Top of AVAILABLE DATA

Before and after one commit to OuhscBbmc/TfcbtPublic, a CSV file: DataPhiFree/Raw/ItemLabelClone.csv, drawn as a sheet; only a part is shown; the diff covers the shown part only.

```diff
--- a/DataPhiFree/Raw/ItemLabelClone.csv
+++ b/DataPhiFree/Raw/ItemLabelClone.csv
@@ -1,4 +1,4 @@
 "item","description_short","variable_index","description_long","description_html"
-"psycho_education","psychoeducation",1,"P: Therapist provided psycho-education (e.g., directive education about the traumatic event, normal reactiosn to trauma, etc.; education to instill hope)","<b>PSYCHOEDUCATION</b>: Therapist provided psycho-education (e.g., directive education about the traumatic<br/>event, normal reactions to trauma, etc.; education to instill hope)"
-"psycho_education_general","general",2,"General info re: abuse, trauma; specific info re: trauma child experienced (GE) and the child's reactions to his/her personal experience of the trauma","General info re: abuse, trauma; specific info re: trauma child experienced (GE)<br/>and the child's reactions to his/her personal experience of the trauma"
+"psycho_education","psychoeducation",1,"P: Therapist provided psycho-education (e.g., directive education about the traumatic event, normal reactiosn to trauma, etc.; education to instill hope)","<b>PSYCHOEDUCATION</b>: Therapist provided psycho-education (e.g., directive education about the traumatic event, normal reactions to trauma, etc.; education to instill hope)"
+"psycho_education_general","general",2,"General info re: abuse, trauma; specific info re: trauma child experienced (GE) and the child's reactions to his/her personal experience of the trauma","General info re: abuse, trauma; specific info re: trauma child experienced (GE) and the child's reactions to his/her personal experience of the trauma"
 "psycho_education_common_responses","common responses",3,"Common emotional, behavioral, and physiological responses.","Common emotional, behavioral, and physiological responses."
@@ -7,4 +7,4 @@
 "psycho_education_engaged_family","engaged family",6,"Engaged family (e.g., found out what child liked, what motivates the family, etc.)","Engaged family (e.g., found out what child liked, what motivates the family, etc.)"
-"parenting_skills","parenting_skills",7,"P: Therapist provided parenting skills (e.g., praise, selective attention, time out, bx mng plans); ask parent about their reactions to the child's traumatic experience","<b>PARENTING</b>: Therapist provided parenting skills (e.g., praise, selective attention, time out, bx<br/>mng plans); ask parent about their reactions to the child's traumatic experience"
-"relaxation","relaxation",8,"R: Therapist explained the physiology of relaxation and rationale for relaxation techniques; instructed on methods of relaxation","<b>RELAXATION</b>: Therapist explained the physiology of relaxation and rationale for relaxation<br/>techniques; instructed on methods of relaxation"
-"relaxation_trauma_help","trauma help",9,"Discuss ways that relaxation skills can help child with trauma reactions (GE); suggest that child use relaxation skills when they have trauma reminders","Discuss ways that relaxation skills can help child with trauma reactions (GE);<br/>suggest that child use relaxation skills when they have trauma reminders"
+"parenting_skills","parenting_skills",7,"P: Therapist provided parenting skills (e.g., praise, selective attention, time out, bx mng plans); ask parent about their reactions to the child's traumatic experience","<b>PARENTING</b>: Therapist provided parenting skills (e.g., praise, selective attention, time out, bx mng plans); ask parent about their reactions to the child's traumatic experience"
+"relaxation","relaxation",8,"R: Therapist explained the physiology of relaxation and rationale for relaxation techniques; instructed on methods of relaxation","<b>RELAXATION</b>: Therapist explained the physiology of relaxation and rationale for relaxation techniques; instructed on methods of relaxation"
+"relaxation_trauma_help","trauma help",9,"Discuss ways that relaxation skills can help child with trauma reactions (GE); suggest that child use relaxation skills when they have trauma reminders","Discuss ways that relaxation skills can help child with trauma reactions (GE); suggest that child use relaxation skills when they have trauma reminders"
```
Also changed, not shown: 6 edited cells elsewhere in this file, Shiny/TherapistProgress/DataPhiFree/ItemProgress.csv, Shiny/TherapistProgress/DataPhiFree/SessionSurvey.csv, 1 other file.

Bottom of AVAILABLE DATA

For each line of the entries that contains the word "ItemLabelClone", make a copy.

▶ _RESULT_:
Before and after one commit to OuhscBbmc/TfcbtPublic, a CSV file: DataPhiFree/Raw/ItemLabelClone.csv, drawn as a sheet; only a part is shown; the diff covers the shown part only.
--- a/DataPhiFree/Raw/ItemLabelClone.csv
+++ b/DataPhiFree/Raw/ItemLabelClone.csv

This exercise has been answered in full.